Once you have drawn bounding boxes – a topic about which we have written in the past – you may be wondering: how can I visualize a prediction? That’s the question we’re going to answer in this tutorial.

Let’s discuss how to draw a bounding box prediction using Python and the cv2.putText method. Here is the end result we'll achieve:

How to Draw a Bounding Box Label in Python

If you don't already have a model, scroll down to the bottom of this article where we'll show using an example model from Roboflow Universe.

To draw a bounding box, you’ll need:

  1. The starting x position of the box.
  2. The starting y position of the box.
  3. The width of the prediction.
  4. The height of the prediction.

Here is the raw image to which we want to add bounding boxes and labels:

Below, we use the “predictions” list from the last section which contains all of this information. You can substitute the variables below as necessary to make the code work on your project. Here is the code we'll need to draw our bounding boxes and add labels above each bounding box:

import cv2

predictions = [...] # add your predictions here

for bounding_box in predictions['predictions']:
    x0 = bounding_box['x'] - bounding_box['width'] / 2
    x1 = bounding_box['x'] + bounding_box['width'] / 2
    y0 = bounding_box['y'] - bounding_box['height'] / 2
    y1 = bounding_box['y'] + bounding_box['height'] / 2
    start_point = (int(x0), int(y0))
    end_point = (int(x1), int(y1))
    cv2.rectangle(img, start_point, end_point, color=(0,0,0), thickness=1)
        (int(x0), int(y0) - 10),
        fontFace = cv2.FONT_HERSHEY_SIMPLEX,
        fontScale = 0.6,
        color = (255, 255, 255),
cv2.imwrite("example_with_bounding_boxes.jpg", image)

This code will add a label with the predicted class name above our image. The (x, y) tuple represents the place in the image where we want to add our label. We then specify a few other attributes: the typeface to use, the font scale, the color of the text (in our case above, black), and the weight of the text (how bold it is).

Let's run our code using the ladders detection model (discussed in the next section):

Now all of our bounding boxes show a label at the top.

Setting Up a Model (Optional)

In the guide above, we drew bounding box labels around a model that detects people and ladders. If you want to use the people and ladder detection models for testing, first sign up to Roboflow and then go to our People and Ladders Universe dataset. This dataset comes with a free-to-use trained model.

Click “Model” in the sidebar, scroll down and copy the code that you see into a Python file.
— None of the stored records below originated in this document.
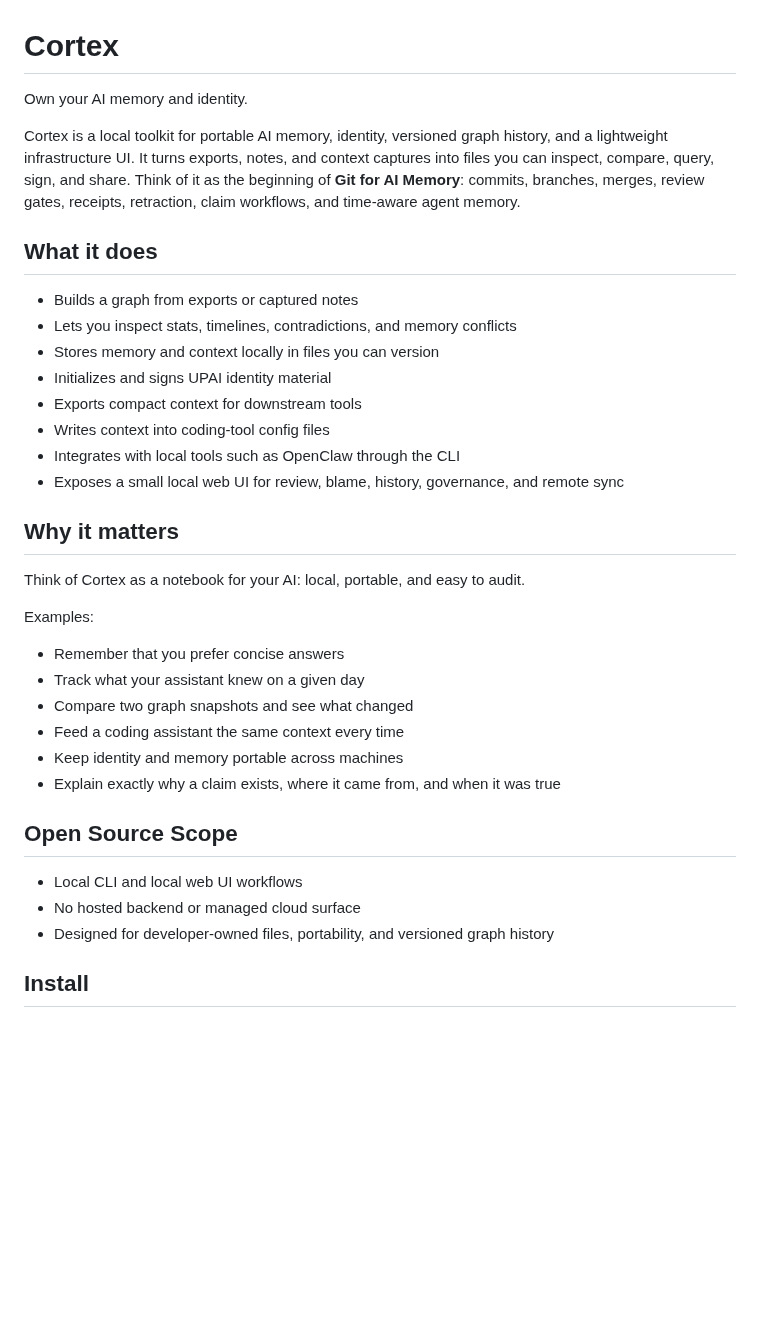
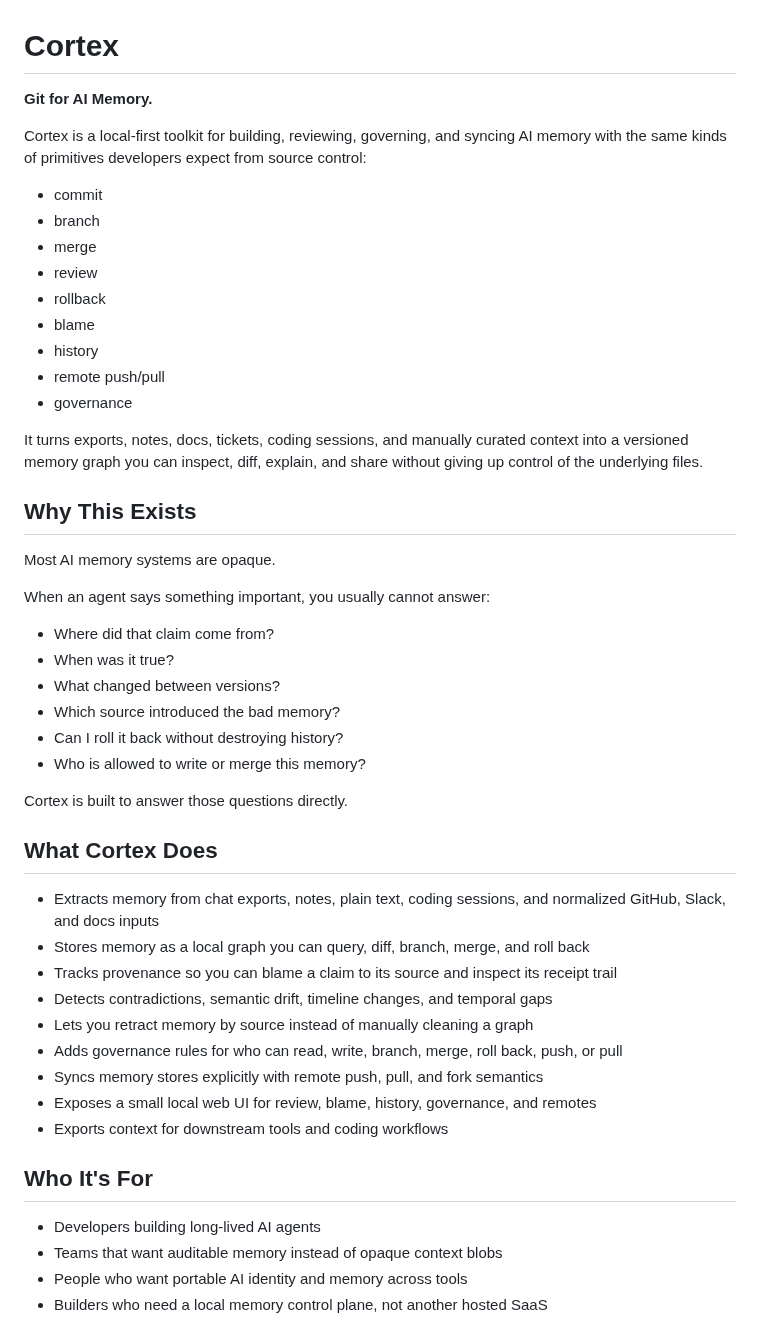
Before and after one commit to Junebugg1214/Cortex-AI, a Markdown page: README.md, the part around one of its changes. Rendered like a GitHub page; blank space fills up the shorter version.

Commit message:
docs: refresh README positioning and examples

```diff
--- a/README.md
+++ b/README.md
@@ -1,39 +1,52 @@
 # Cortex
 
-Own your AI memory and identity.
+**Git for AI Memory.**
 
-Cortex is a local toolkit for portable AI memory, identity, versioned graph history, and a lightweight infrastructure UI.
-It turns exports, notes, and context captures into files you can inspect, compare, query, sign, and share.
-Think of it as the beginning of **Git for AI Memory**: commits, branches, merges, review gates, receipts, retraction, claim workflows, and time-aware agent memory.
+Cortex is a local-first toolkit for building, reviewing, governing, and syncing AI memory with the same kinds of primitives developers expect from source control:
 
-## What it does
+- commit
+- branch
+- merge
+- review
+- rollback
+- blame
+- history
+- remote push/pull
+- governance
 
-- Builds a graph from exports or captured notes
-- Lets you inspect stats, timelines, contradictions, and memory conflicts
-- Stores memory and context locally in files you can version
-- Initializes and signs UPAI identity material
-- Exports compact context for downstream tools
-- Writes context into coding-tool config files
-- Integrates with local tools such as OpenClaw through the CLI
-- Exposes a small local web UI for review, blame, history, governance, and remote sync
+It turns exports, notes, docs, tickets, coding sessions, and manually curated context into a versioned memory graph you can inspect, diff, explain, and share without giving up control of the underlying files.
 
-## Why it matters
+## Why This Exists
 
-Think of Cortex as a notebook for your AI: local, portable, and easy to audit.
+Most AI memory systems are opaque.
 
-Examples:
+When an agent says something important, you usually cannot answer:
 
-- Remember that you prefer concise answers
-- Track what your assistant knew on a given day
-- Compare two graph snapshots and see what changed
-- Feed a coding assistant the same context every time
-- Keep identity and memory portable across machines
-- Explain exactly why a claim exists, where it came from, and when it was true
+- Where did that claim come from?
+- When was it true?
+- What changed between versions?
+- Which source introduced the bad memory?
+- Can I roll it back without destroying history?
+- Who is allowed to write or merge this memory?
 
-## Open Source Scope
+Cortex is built to answer those questions directly.
 
-- Local CLI and local web UI workflows
-- No hosted backend or managed cloud surface
-- Designed for developer-owned files, portability, and versioned graph history
+## What Cortex Does
 
-## Install
+- Extracts memory from chat exports, notes, plain text, coding sessions, and normalized GitHub, Slack, and docs inputs
+- Stores memory as a local graph you can query, diff, branch, merge, and roll back
+- Tracks provenance so you can blame a claim to its source and inspect its receipt trail
+- Detects contradictions, semantic drift, timeline changes, and temporal gaps
+- Lets you retract memory by source instead of manually cleaning a graph
+- Adds governance rules for who can read, write, branch, merge, roll back, push, or pull
+- Syncs memory stores explicitly with remote push, pull, and fork semantics
+- Exposes a small local web UI for review, blame, history, governance, and remotes
+- Exports context for downstream tools and coding workflows
+
+## Who It's For
+
+- Developers building long-lived AI agents
+- Teams that want auditable memory instead of opaque context blobs
+- People who want portable AI identity and memory across tools
+- Builders who need a local memory control plane, not another hosted SaaS
+
```
Also changed, not shown: other parts of README.md (+129 -126 lines).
The code will look something like this, with your API key:

from roboflow import Roboflow

rf = Roboflow(api_key="API_KEY")
project = rf.workspace().project("people-and-ladders")
model = project.version(4).model

This code imports your model. Add a new line at the bottom to run inference on a local file:

predictions = model.predict(“image.jpg”, confidence=50).json()

The “predictions” variable now contains all of the predictions returned by our model that were rated with a confidence level equal to or greater than 50%. Now we have a model on whose predictions we can draw bounding boxes and labels.


In this tutorial, we have discussed:

  1. How to use Roboflow Universe to use a trained public model;
  2. How to retrieve predictions from the model;
  3. How to draw bounding boxes around a model and;
  4. How to draw labels above each bounding box.

Now you have all of the information you need to represent numerical coordinates data visually in your computer vision work. Happy creating!